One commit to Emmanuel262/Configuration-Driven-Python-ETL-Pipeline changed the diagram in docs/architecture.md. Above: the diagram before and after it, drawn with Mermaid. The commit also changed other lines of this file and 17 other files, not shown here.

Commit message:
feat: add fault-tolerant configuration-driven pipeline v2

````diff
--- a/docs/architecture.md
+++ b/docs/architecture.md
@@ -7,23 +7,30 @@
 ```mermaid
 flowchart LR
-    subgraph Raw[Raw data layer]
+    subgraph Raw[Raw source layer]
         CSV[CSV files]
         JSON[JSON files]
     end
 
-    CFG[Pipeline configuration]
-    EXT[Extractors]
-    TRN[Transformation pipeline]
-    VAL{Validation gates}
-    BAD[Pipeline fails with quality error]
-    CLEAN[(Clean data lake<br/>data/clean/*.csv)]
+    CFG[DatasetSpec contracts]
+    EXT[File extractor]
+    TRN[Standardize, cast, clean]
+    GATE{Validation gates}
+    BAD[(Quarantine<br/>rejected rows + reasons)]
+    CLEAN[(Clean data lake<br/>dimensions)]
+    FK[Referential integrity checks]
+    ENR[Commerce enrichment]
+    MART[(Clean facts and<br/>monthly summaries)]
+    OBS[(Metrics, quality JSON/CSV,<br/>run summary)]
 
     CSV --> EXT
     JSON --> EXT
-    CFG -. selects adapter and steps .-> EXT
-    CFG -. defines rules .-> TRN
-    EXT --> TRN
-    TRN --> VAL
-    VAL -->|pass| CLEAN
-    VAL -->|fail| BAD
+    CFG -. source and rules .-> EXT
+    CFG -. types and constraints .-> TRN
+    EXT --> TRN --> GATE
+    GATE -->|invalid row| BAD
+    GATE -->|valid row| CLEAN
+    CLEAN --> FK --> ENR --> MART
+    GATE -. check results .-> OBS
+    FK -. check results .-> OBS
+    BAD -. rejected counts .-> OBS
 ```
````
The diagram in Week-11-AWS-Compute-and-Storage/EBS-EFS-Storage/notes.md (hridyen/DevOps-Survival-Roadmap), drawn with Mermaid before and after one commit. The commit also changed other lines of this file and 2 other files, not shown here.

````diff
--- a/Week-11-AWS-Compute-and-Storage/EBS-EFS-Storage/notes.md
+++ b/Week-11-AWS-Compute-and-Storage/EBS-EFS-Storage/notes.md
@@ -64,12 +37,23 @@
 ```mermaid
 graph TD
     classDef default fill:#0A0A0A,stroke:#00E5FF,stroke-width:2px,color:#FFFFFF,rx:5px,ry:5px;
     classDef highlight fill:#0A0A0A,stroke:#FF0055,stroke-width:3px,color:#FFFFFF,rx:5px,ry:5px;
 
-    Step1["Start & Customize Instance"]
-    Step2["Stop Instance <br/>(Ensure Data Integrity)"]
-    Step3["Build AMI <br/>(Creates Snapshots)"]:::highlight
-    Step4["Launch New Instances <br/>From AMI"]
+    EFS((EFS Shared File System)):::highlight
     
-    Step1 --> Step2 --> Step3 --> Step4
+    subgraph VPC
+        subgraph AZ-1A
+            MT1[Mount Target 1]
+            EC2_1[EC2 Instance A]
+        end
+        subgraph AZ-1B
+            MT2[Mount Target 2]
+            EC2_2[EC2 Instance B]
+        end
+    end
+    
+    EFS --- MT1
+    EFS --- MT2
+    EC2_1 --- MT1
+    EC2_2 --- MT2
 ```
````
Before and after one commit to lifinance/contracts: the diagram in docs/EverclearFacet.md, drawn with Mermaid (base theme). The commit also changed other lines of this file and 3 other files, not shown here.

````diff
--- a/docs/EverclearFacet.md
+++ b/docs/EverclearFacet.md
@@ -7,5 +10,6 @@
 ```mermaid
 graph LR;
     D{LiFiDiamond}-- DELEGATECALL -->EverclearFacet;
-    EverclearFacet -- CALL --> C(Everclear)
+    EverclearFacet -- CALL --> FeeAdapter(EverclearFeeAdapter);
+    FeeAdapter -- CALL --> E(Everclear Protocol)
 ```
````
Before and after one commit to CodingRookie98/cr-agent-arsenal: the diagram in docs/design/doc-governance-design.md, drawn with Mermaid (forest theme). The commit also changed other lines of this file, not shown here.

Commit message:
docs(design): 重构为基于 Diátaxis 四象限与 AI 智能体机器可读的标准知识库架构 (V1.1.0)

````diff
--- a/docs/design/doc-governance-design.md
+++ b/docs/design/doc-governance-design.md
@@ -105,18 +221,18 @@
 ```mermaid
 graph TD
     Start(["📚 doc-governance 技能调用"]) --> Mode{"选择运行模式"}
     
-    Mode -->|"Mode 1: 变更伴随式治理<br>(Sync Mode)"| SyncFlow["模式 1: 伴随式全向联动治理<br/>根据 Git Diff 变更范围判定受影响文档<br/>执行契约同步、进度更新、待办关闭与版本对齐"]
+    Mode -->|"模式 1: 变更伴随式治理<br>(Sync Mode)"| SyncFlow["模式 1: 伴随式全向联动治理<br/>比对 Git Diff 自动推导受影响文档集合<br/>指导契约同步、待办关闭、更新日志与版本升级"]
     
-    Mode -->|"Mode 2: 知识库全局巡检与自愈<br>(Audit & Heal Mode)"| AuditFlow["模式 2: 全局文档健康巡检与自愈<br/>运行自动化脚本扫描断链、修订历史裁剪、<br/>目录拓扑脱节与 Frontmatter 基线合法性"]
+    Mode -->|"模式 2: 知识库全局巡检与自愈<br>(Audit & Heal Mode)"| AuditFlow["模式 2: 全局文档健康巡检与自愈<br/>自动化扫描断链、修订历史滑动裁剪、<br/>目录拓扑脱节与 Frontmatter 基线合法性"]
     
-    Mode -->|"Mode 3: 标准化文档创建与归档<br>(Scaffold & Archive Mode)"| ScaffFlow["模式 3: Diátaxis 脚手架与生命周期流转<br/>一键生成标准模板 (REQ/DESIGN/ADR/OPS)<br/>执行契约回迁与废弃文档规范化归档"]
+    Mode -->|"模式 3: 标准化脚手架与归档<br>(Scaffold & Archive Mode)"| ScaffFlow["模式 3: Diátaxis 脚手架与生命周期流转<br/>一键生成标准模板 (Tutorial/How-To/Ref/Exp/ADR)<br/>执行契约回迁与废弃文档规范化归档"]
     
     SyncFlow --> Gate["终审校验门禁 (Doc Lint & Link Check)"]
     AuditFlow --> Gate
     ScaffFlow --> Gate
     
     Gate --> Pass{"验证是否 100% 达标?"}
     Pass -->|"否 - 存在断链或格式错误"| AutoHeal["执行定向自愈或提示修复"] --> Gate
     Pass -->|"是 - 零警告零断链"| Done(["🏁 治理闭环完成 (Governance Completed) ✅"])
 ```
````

——

* [PROMPT] Please output all the lines above exactly as given.

* [WRITTEN RESPONSE]
One commit to Emmanuel262/Configuration-Driven-Python-ETL-Pipeline changed the diagram in docs/architecture.md. Above: the diagram before and after it, drawn with Mermaid. The commit also changed other lines of this file and 17 other files, not shown here.

Commit message:
feat: add fault-tolerant configuration-driven pipeline v2

````diff
--- a/docs/architecture.md
+++ b/docs/architecture.md
@@ -7,23 +7,30 @@
 ```mermaid
 flowchart LR
-    subgraph Raw[Raw data layer]
+    subgraph Raw[Raw source layer]
         CSV[CSV files]
         JSON[JSON files]
     end
 
-    CFG[Pipeline configuration]
-    EXT[Extractors]
-    TRN[Transformation pipeline]
-    VAL{Validation gates}
-    BAD[Pipeline fails with quality error]
-    CLEAN[(Clean data lake<br/>data/clean/*.csv)]
+    CFG[DatasetSpec contracts]
+    EXT[File extractor]
+    TRN[Standardize, cast, clean]
+    GATE{Validation gates}
+    BAD[(Quarantine<br/>rejected rows + reasons)]
+    CLEAN[(Clean data lake<br/>dimensions)]
+    FK[Referential integrity checks]
+    ENR[Commerce enrichment]
+    MART[(Clean facts and<br/>monthly summaries)]
+    OBS[(Metrics, quality JSON/CSV,<br/>run summary)]
 
     CSV --> EXT
     JSON --> EXT
-    CFG -. selects adapter and steps .-> EXT
-    CFG -. defines rules .-> TRN
-    EXT --> TRN
-    TRN --> VAL
-    VAL -->|pass| CLEAN
-    VAL -->|fail| BAD
+    CFG -. source and rules .-> EXT
+    CFG -. types and constraints .-> TRN
+    EXT --> TRN --> GATE
+    GATE -->|invalid row| BAD
+    GATE -->|valid row| CLEAN
+    CLEAN --> FK --> ENR --> MART
+    GATE -. check results .-> OBS
+    FK -. check results .-> OBS
+    BAD -. rejected counts .-> OBS
 ```
````
The diagram in Week-11-AWS-Compute-and-Storage/EBS-EFS-Storage/notes.md (hridyen/DevOps-Survival-Roadmap), drawn with Mermaid before and after one commit. The commit also changed other lines of this file and 2 other files, not shown here.

````diff
--- a/Week-11-AWS-Compute-and-Storage/EBS-EFS-Storage/notes.md
+++ b/Week-11-AWS-Compute-and-Storage/EBS-EFS-Storage/notes.md
@@ -64,12 +37,23 @@
 ```mermaid
 graph TD
     classDef default fill:#0A0A0A,stroke:#00E5FF,stroke-width:2px,color:#FFFFFF,rx:5px,ry:5px;
     classDef highlight fill:#0A0A0A,stroke:#FF0055,stroke-width:3px,color:#FFFFFF,rx:5px,ry:5px;
 
-    Step1["Start & Customize Instance"]
-    Step2["Stop Instance <br/>(Ensure Data Integrity)"]
-    Step3["Build AMI <br/>(Creates Snapshots)"]:::highlight
-    Step4["Launch New Instances <br/>From AMI"]
+    EFS((EFS Shared File System)):::highlight
     
-    Step1 --> Step2 --> Step3 --> Step4
+    subgraph VPC
+        subgraph AZ-1A
+            MT1[Mount Target 1]
+            EC2_1[EC2 Instance A]
+        end
+        subgraph AZ-1B
+            MT2[Mount Target 2]
+            EC2_2[EC2 Instance B]
+        end
+    end
+    
+    EFS --- MT1
+    EFS --- MT2
+    EC2_1 --- MT1
+    EC2_2 --- MT2
 ```
````
Before and after one commit to lifinance/contracts: the diagram in docs/EverclearFacet.md, drawn with Mermaid (base theme). The commit also changed other lines of this file and 3 other files, not shown here.

````diff
--- a/docs/EverclearFacet.md
+++ b/docs/EverclearFacet.md
@@ -7,5 +10,6 @@
 ```mermaid
 graph LR;
     D{LiFiDiamond}-- DELEGATECALL -->EverclearFacet;
-    EverclearFacet -- CALL --> C(Everclear)
+    EverclearFacet -- CALL --> FeeAdapter(EverclearFeeAdapter);
+    FeeAdapter -- CALL --> E(Everclear Protocol)
 ```
````
Before and after one commit to CodingRookie98/cr-agent-arsenal: the diagram in docs/design/doc-governance-design.md, drawn with Mermaid (forest theme). The commit also changed other lines of this file, not shown here.

Commit message:
docs(design): 重构为基于 Diátaxis 四象限与 AI 智能体机器可读的标准知识库架构 (V1.1.0)

````diff
--- a/docs/design/doc-governance-design.md
+++ b/docs/design/doc-governance-design.md
@@ -105,18 +221,18 @@
 ```mermaid
 graph TD
     Start(["📚 doc-governance 技能调用"]) --> Mode{"选择运行模式"}
     
-    Mode -->|"Mode 1: 变更伴随式治理<br>(Sync Mode)"| SyncFlow["模式 1: 伴随式全向联动治理<br/>根据 Git Diff 变更范围判定受影响文档<br/>执行契约同步、进度更新、待办关闭与版本对齐"]
+    Mode -->|"模式 1: 变更伴随式治理<br>(Sync Mode)"| SyncFlow["模式 1: 伴随式全向联动治理<br/>比对 Git Diff 自动推导受影响文档集合<br/>指导契约同步、待办关闭、更新日志与版本升级"]
     
-    Mode -->|"Mode 2: 知识库全局巡检与自愈<br>(Audit & Heal Mode)"| AuditFlow["模式 2: 全局文档健康巡检与自愈<br/>运行自动化脚本扫描断链、修订历史裁剪、<br/>目录拓扑脱节与 Frontmatter 基线合法性"]
+    Mode -->|"模式 2: 知识库全局巡检与自愈<br>(Audit & Heal Mode)"| AuditFlow["模式 2: 全局文档健康巡检与自愈<br/>自动化扫描断链、修订历史滑动裁剪、<br/>目录拓扑脱节与 Frontmatter 基线合法性"]
     
-    Mode -->|"Mode 3: 标准化文档创建与归档<br>(Scaffold & Archive Mode)"| ScaffFlow["模式 3: Diátaxis 脚手架与生命周期流转<br/>一键生成标准模板 (REQ/DESIGN/ADR/OPS)<br/>执行契约回迁与废弃文档规范化归档"]
+    Mode -->|"模式 3: 标准化脚手架与归档<br>(Scaffold & Archive Mode)"| ScaffFlow["模式 3: Diátaxis 脚手架与生命周期流转<br/>一键生成标准模板 (Tutorial/How-To/Ref/Exp/ADR)<br/>执行契约回迁与废弃文档规范化归档"]
     
     SyncFlow --> Gate["终审校验门禁 (Doc Lint & Link Check)"]
     AuditFlow --> Gate
     ScaffFlow --> Gate
     
     Gate --> Pass{"验证是否 100% 达标?"}
     Pass -->|"否 - 存在断链或格式错误"| AutoHeal["执行定向自愈或提示修复"] --> Gate
     Pass -->|"是 - 零警告零断链"| Done(["🏁 治理闭环完成 (Governance Completed) ✅"])
 ```
````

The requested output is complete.